Once inside the museum, I made my way through the gift shop to the "Rainy Rolls," a 1933 Rolls-Royce Sedanca Limousine, "specially restored and outfitted to recreate Dali's 'Rainy Taxi' from the 1938 International Surrealist Exhibition in Paris. The car is fully functional, whose mannequin driver, dressed in vintage dive gear, carries a passenger, in this case a mermaid, who is being rained on. (The water is actually coming down between plexiglass panels.) 'It's a metaphysical joke,' explains Dali Museum Director Dr. Hank Hine. 'We take refuge in taxis and cars, we think they're gonna protect us. But you find out the thing that you thought would protect you is the source of all your problems.'"
At the ticketing counter I paid the Thursdays-after-5 $10 admission (over half-price off the regular adult admission price of $21, yay!), received a map/visitor guide and audio headset, and ascended the grand, freestanding spiral staircase, "which reaches nearly the full height of the 75-foot-high atrium; an architectural representation of Dali’s fascination with the helix structure of DNA."
Atop the third floor, which contains the two wings of gallery space, I joined a very informative, 30-minute [FREE!] docent-led group tour, which proved very useful in getting me through Dali's canvas' of holograms and optical illusions, and providing me an understanding of some very bizarre, very involved, TRIPPY dreamlike pieces, such as The Hallucinogenic Toreador (below), wherein Dali "transmits his passion for bullfighting."
After the tour, I browsed the rest of the two wings at my own pace (while trying my best to avoid a loud, rambunctious French kid who received no supervision at all from his useless mother), which took some time, considering 2000 peculiar items, consisting of 96 oil paintings, 125 drawings and watercolors, 2,500 prints and photographs, and 250 objets d’art, not counting a 5,000 book library, which requires a fee and advance reservation. I then, in a backwards fashion, lol, took my place in the intimate 90-seat theater to learn about the imaginative man behind the canvas.
It Was, However, Designed for Children, LOL

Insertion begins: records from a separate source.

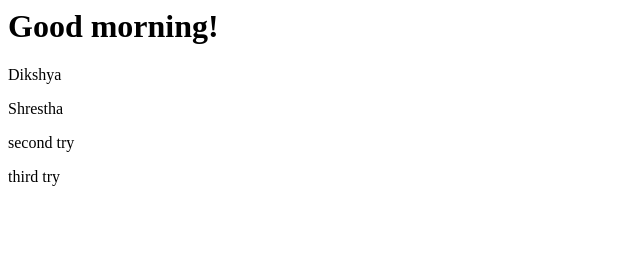
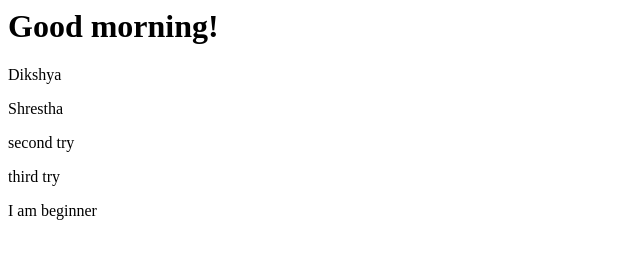
Before and after one commit to Dixea/Git-learning, a plain HTML site: page index.html in a window 1280 px wide. Shown: the whole page, without its empty margins (0-640 px from the left). Drawn offline with Linux system fonts and the light colour scheme.

Commit message:
beginner

```diff
--- a/index.html
+++ b/index.html
@@ -8,6 +8,7 @@
         <p>Shrestha</p>
         <p>second try</p>
         <p>third try</p>
+        <p>I am beginner</p>
 
     </body>
 </html>
```
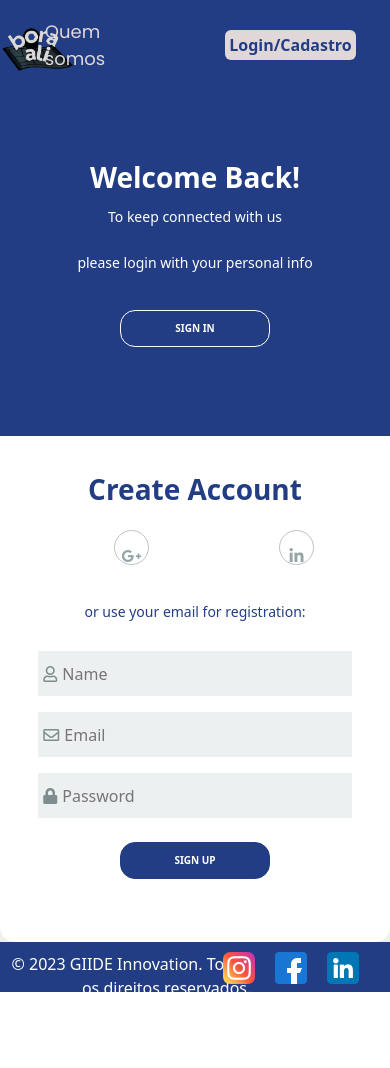
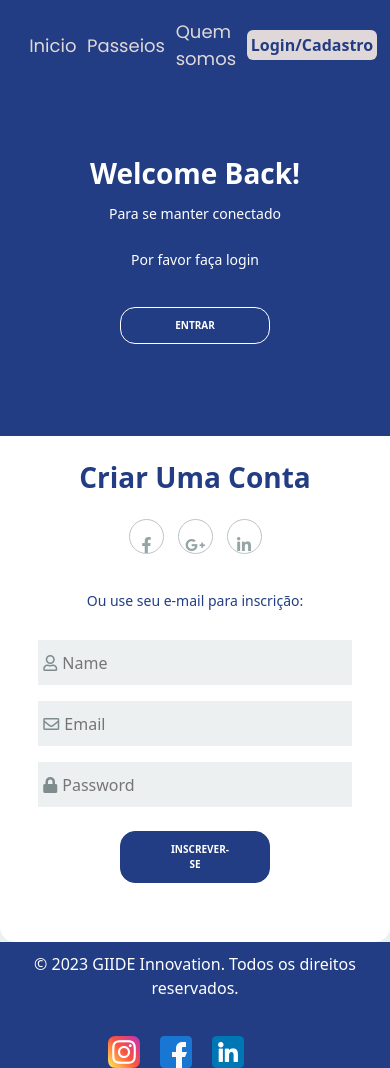
Before and after one commit to 07111992/BoraAli, a React (Create React App) app: page /LoginCadastro in a window 390 px wide. Before the commit the page ends 1010 px from the top, so only its background shows below. Built offline with nearby package versions, Linux system fonts and the light colour scheme.

Commit message:
responsividade inicial, footer e menu

```diff
--- a/src/components/LoginCadastro/LoginCadastro.js
+++ b/src/components/LoginCadastro/LoginCadastro.js
@@ -18,30 +18,39 @@ export default function LoginCadastro() {
           <div className="first-column">
             <h2 className="title title-primary">welcome back!</h2>
             <p className="description description-primary">
-              To keep connected with us
+              Para se manter conectado
             </p>
             <p className="description description-primary">
-              please login with your personal info
+              Por favor faça login
             </p>
             <button onClick={Signin} id="signin" className="btn btn-primary">
-              sign in
+              Entrar
             </button>
           </div>
           <div className="second-column">
-            <h2 className="title title-second">create account</h2>
+            <h2 className="title title-second">Criar uma conta</h2>
             <div className="social-media">
               <ul className="list-social-media">
-                <a className="link-social-media" href="#">
+                <a
+                  className="link-social-media"
+                  href="https://icons8.com.br/icon/59780/facebook"
+                >
                   <li className="item-social-media">
                     <i className="fab fa-facebook-f"></i>
                   </li>
                 </a>
-                <a className="link-social-media" href="#">
+                <a
+                  className="link-social-media"
+                  href="https://icons8.com.br/icon/59780/facebook"
+                >
                   <li className="item-social-media">
                     <i className="fab fa-google-plus-g"></i>
                   </li>
                 </a>
-                <a className="link-social-media" href="#">
+                <a
+                  className="link-social-media"
+                  href="https://icons8.com.br/icon/59780/facebook"
+                >
                   <li className="item-social-media">
                     <i className="fab fa-linkedin-in"></i>
                   </li>
@@ -49,7 +58,7 @@ export default function LoginCadastro() {
               </ul>
             </div>
             <p className="description description-second">
-              or use your email for registration:
+              Ou use seu e-mail para inscrição:
             </p>
             <form className="form">
               <label className="label-input" for="">
@@ -67,33 +76,36 @@ export default function LoginCadastro() {
                 <input type="password" placeholder="Password" />
               </label>
 
-              <button className="btn btn-second">sign up</button>
+              <button className="btn btn-second">Inscrever-se</button>
             </form>
           </div>
         </div>
         <div className="content second-content">
           <div className="first-column">
-            <h2 className="title title-primary">hello, friend!</h2>
+            <h2 className="title title-primary">Olá amigo!</h2>
             <p className="description description-primary">
-              Enter your personal details
+              Insira seus dados pessoais
             </p>
             <p className="description description-primary">
-              and start journey with us
+              E comece a jornada conosco
             </p>
             <button onClick={Signup} id="signup" className="btn btn-primary">
-              sign up
+              Inscrever-se
             </button>
           </div>
           <div className="second-column">
-            <h2 className="title title-second">sign in to developer</h2>
+            <h2 className="title title-second">Faça login no desenvolvedor</h2>
             <div className="social-media">
               <ul className="list-social-media">
-                <a className="link-social-media" href="#">
+                <a
+                  className="link-social-media"
+                  href="https://icons8.com.br/icon/59780/facebook"
+                >
                   <li className="item-social-media">
                     <i className="fab fa-facebook-f"></i>
                   </li>
                 </a>
-                <a className="link-social-media" href="#">
+                <a className="link-social-media" href="">
                   <li className="item-social-media">
                     <i className="fab fa-google-plus-g"></i>
                   </li>
--- a/src/components/QuemSomos/QuemSomos.css
+++ b/src/components/QuemSomos/QuemSomos.css
@@ -1,5 +1,4 @@
 main {
-  position: relative;
   display: flex;
   flex-direction: column;
   justify-content: center;
--- a/src/components/footer/footer.css
+++ b/src/components/footer/footer.css
@@ -7,8 +7,8 @@ footer {
   flex-direction: row;
   padding-left: 0px;
   padding: 0px;
-  margin-bottom: 0px;
   background-color: #223d83;
+  bottom: 0;
 }
 
 footer p {
@@ -35,3 +35,37 @@ footer p {
   width: 32px;
   height: 32px;
 }
+
+@media (max-width: 900px) {
+  footer {
+    width: 100%;
+    height: auto;
+    display: flex;
+    flex-direction: column;
+    padding-left: 0px;
+    justify-content: center;
+    align-items: center;
+    padding: 0px;
+    background-color: #223d83;
+    bottom: 0;
+  }
+
+  .contanier_redes_sociais {
+    width: 25vw;
+    flex-direction: row;
+    display: flex;
+    gap: 20px;
+    margin-top: 10px;
+    margin-right: 0px;
+  }
+
+  .div_p {
+    width: 100vw;
+  }
+
+  footer p {
+    color: white;
+    text-align: center;
+    padding: 10px;
+  }
+}
--- a/src/components/menu/menu.css
+++ b/src/components/menu/menu.css
@@ -9,7 +9,7 @@ nav {
    left: 0;
    transition: .5s;
    z-index: 18; */
-  background-color: #223d83;
+  background-color: var(--azul);
   box-shadow: 0px 2px 20px white;
 }
 
@@ -77,3 +77,18 @@ li {
   justify-content: center;
   align-items: center;
 }
+
+@media screen and (max-width: 900px) {
+  ul {
+    display: flex;
+    flex-direction: row;
+    justify-content: center;
+    gap: 4%;
+    width: 80%;
+    align-items: center;
+  }
+
+  .contanier_logo {
+    display: none;
+  }
+}
--- a/src/components/telaInicial/telaInicial.css
+++ b/src/components/telaInicial/telaInicial.css
@@ -12,7 +12,6 @@
 }
 
 /* Carrousel */
-
 .carousel-inner {
   height: 550px;
   width: 100%;
@@ -183,7 +182,7 @@
 
 .descricao h1 {
   display: flex;
-  font-size: 1.2vw;
+  font-size: 1em;
   text-align: left;
   font-family: "Poppins", sans-serif;
   margin: 10px;
@@ -221,9 +220,13 @@
 
 .contanierFotoLateral img {
   height: 100%;
-  width: 480px;
+  width: 100%;
   border-bottom-right-radius: 0px;
   border-top-right-radius: 60px;
+}
+
+.contanierFotoLateral {
+  width: 74%;
 }
 
 .container_historia_recife {
@@ -232,15 +235,17 @@
   display: flex;
   justify-content: center;
   align-items: center;
+  padding-left: 4%;
+  padding-right: 6%;
+  height: auto;
 }
 
 .container_historia_recife h1 {
-  font-size: 1.3vw;
+  font-size: 1em;
   font-family: "Poppins", sans-serif;
   padding: 10px;
   line-height: 1.9;
-  margin-right: 110px;
-  margin-left: 100px;
+
   text-align: justify;
   color: #646464;
 }
@@ -310,17 +315,22 @@
   }
 }
 
-@media screen and (max-width: 375px) {
+@media screen and (max-width: 800px) {
   .detalhes {
     display: flex;
     flex-direction: column;
   }
 
+  .sectionDetalhes {
+    height: auto;
+  }
+
   .historia {
+    margin-top: 5%;
     display: flex;
     flex-direction: column;
     width: 100%;
-    height: 800px;
+    height: 600px;
   }
 
   .container_historia_recife {
@@ -331,10 +341,52 @@
   .container_historia_recife h1 {
     text-align: justify;
     padding: 0;
-    margin: 4px 0px;
+    margin: 3%;
   }
 
   .contanierFotoLateral img {
-    height: 50%;
+    display: none;
+  }
+
+  .detalhesDescricao {
+    display: flex;
+    flex-direction: column;
+    gap: 30px;
+    width: 100%;
+    height: auto;
+    margin-top: 50px;
+    margin-bottom: 40px;
+  }
+
+  .sectionDetalhes {
+  }
+
+  .section_contatos {
+    display: none;
+  }
+
+  .frase_carousel #spanNone {
+    display: none;
   }
 }
+
+/* @media screen and (min-width: 900px) {
+  .container_historia_recife h1 {
+    font-family: "Poppins", sans-serif;
+    padding: 10px;
+    line-height: 1.9em;
+    margin-right: 110px;
+    margin-left: 100px;
+    text-align: left;
+    color: #646464;
+  }
+
+  .descricao h1 {
+    display: flex;
+    font-size: 1em;
+    text-align: left;
+    font-family: "Poppins", sans-serif;
+    margin: 10px;
+    color: #646464;
+  }
+} */
--- a/src/components/telaInicial/telaInicial.js
+++ b/src/components/telaInicial/telaInicial.js
@@ -32,9 +32,11 @@ export default function TeleInicial() {
           <div class="carousel-item">
             <img src={imgCarousel3} class="d-block w-100" alt="..." />
           </div>
-          <div class="frase_carousel">
+          <div className="frase_carousel">
             <h1 id="frase_1">
-              <span>Venha conhecer o melhor do</span>
+              <span>
+                Venha conhecer <span id="spanNone">o melhor do</span>
+              </span>
             </h1>
             <p id="frase_2">Recife</p>
 
--- a/src/index.css
+++ b/src/index.css
@@ -1,4 +1,4 @@
-*{
+* {
   padding: 0;
   margin: 0;
 }
```
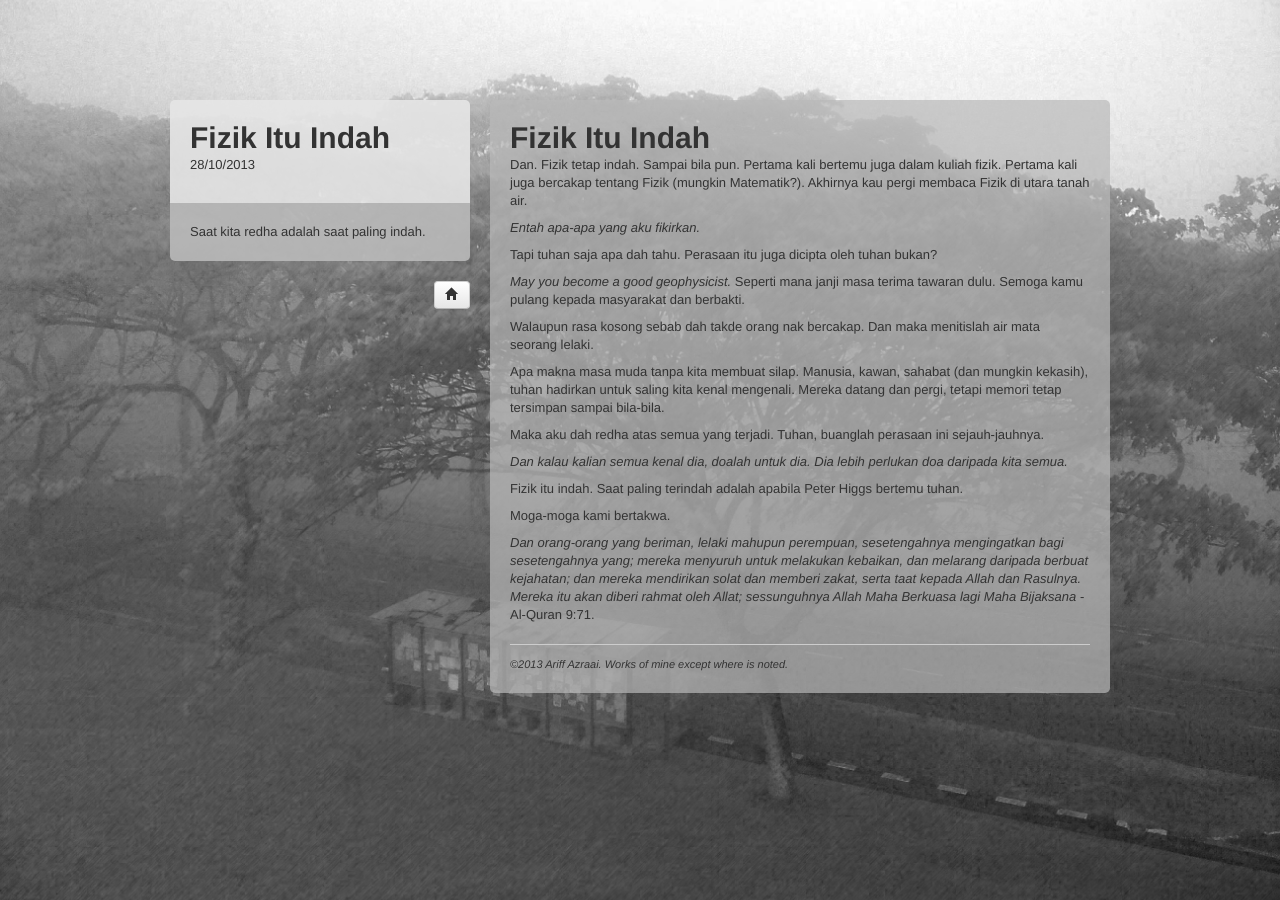
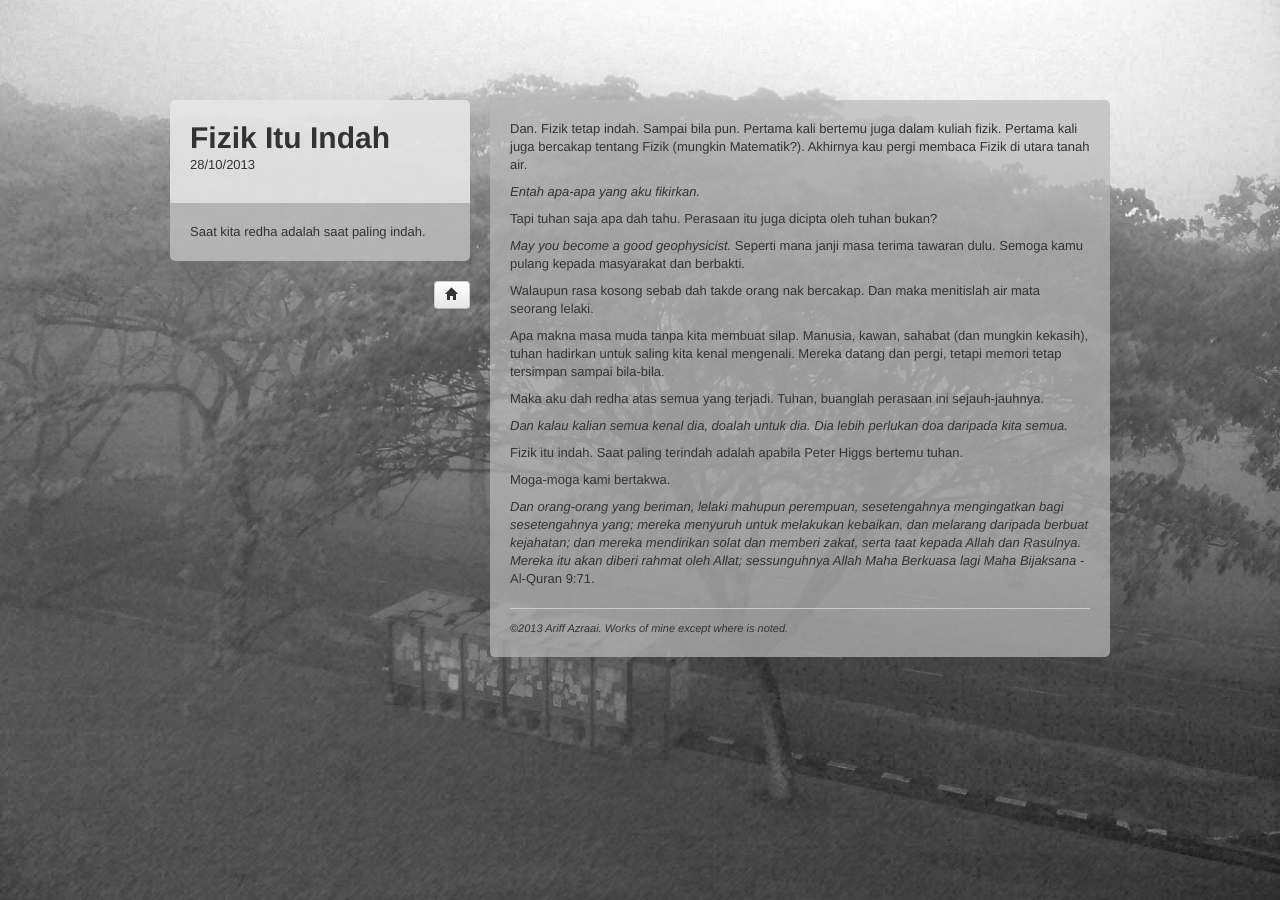
Before and after one commit to azraai/azraai.gh-old, a Jekyll site: the page built from _posts/2013-10-28-fizik-itu-indah.md, in a window 1280 px wide. Built offline with Jekyll 4.4.1, drawn with Linux system fonts in a browser that asks for light colours.

Commit message:
Update post title.

```diff
--- a/_posts/2013-10-28-fizik-itu-indah.md
+++ b/_posts/2013-10-28-fizik-itu-indah.md
@@ -3,8 +3,6 @@ layout: writing
 title: Fizik Itu Indah
 side: Saat kita redha adalah saat paling indah.
 ---
-
-# Fizik Itu Indah
 
 Dan. Fizik tetap indah. Sampai bila pun.
 Pertama kali bertemu juga dalam kuliah fizik.
```
Also changed, not shown: 1 other file.
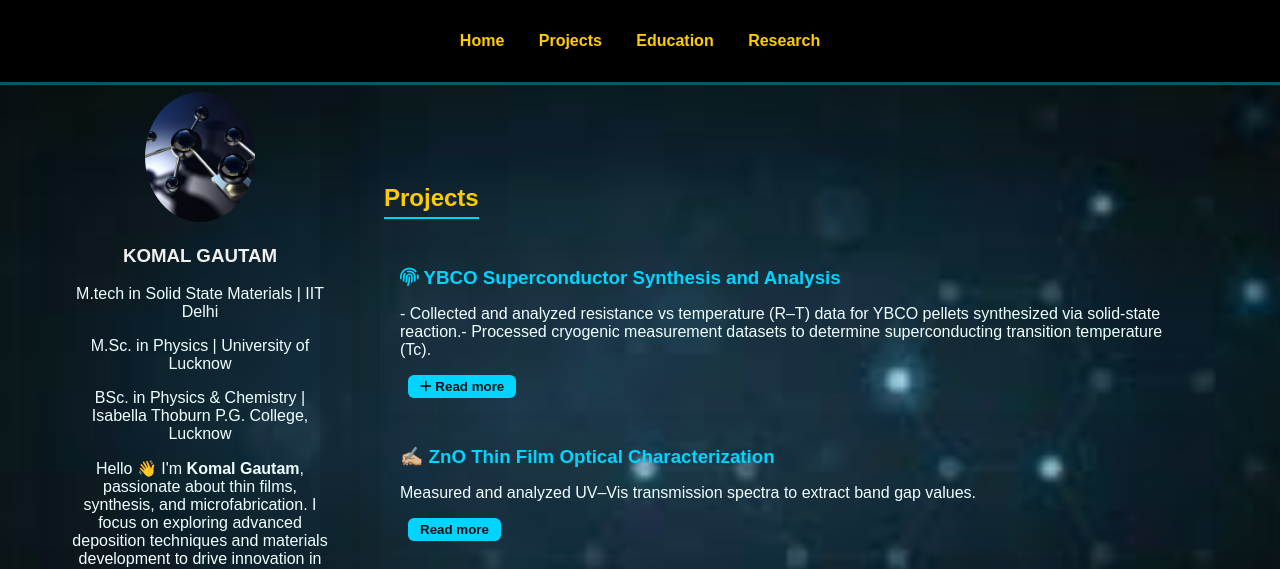
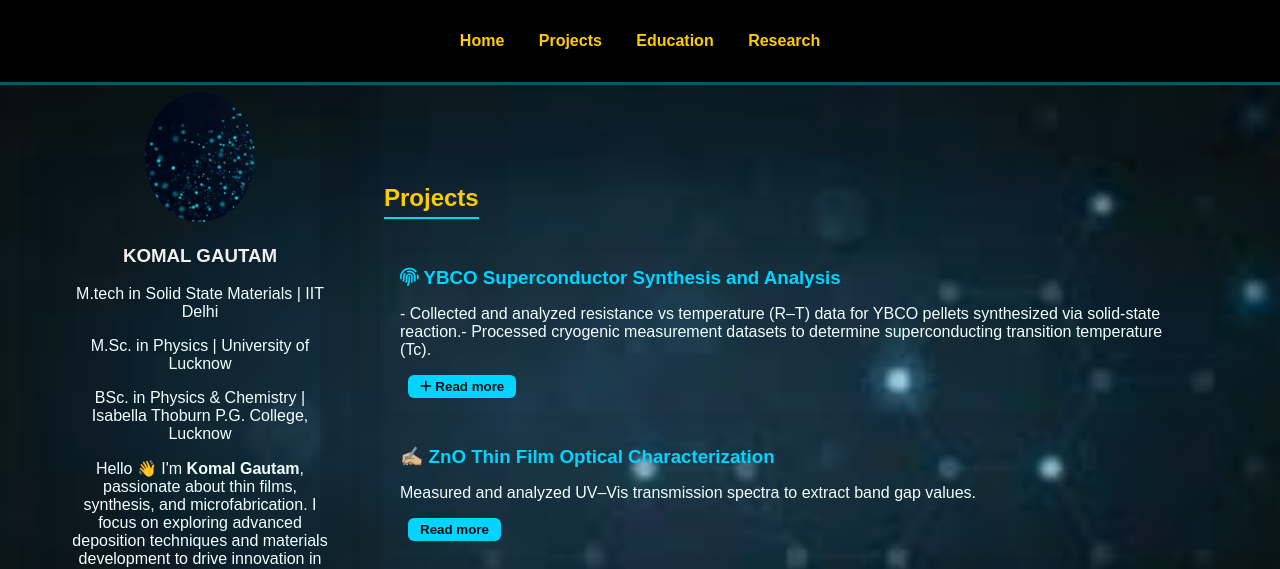
Before and after one commit to Komal-Gautam2150/Komal-Gautam2150.github.io, a plain HTML site: page index.html in a window 1280 px wide. Shown: the top 569 px of the page. Drawn offline with Linux system fonts and the light colour scheme.

Commit message:
Update profile photo source in index.html

```diff
--- a/index.html
+++ b/index.html
@@ -25,7 +25,7 @@
   <div class="container">
   <aside class="profile-section">
     <section id="home">
-      <img src="komal_background.jpg" alt="My Photo" class="profile-photo">
+      <img src="images2.webp" alt="My Photo" class="profile-photo">
       <div class="profile-info">
         <h1>KOMAL  GAUTAM</h1>
         <p>M.tech in Solid State Materials | IIT Delhi </p>
```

Outside, I explored the small, carefully manicured, whimsical "Avante-Garden," which includes a spiral labyrinth ("modeled after the Chartres Cathedral in France," made of seven-foot tall pine fern hedges and footpath composed of crushed coquina shells), a "wishing tree" of ribbons, "a bench that morphs into his 'melting pocket watch' motif (a design reference to Dali’s 1931 painting 'The Persistence of Memory' - certainly the most well known surreal painting on the planet)," and examples of the golden rectangle and spiral ("discovered in ancient times and used by artists throughout the centuries as the most perfect of spatial ratios") imbedded in the pavement.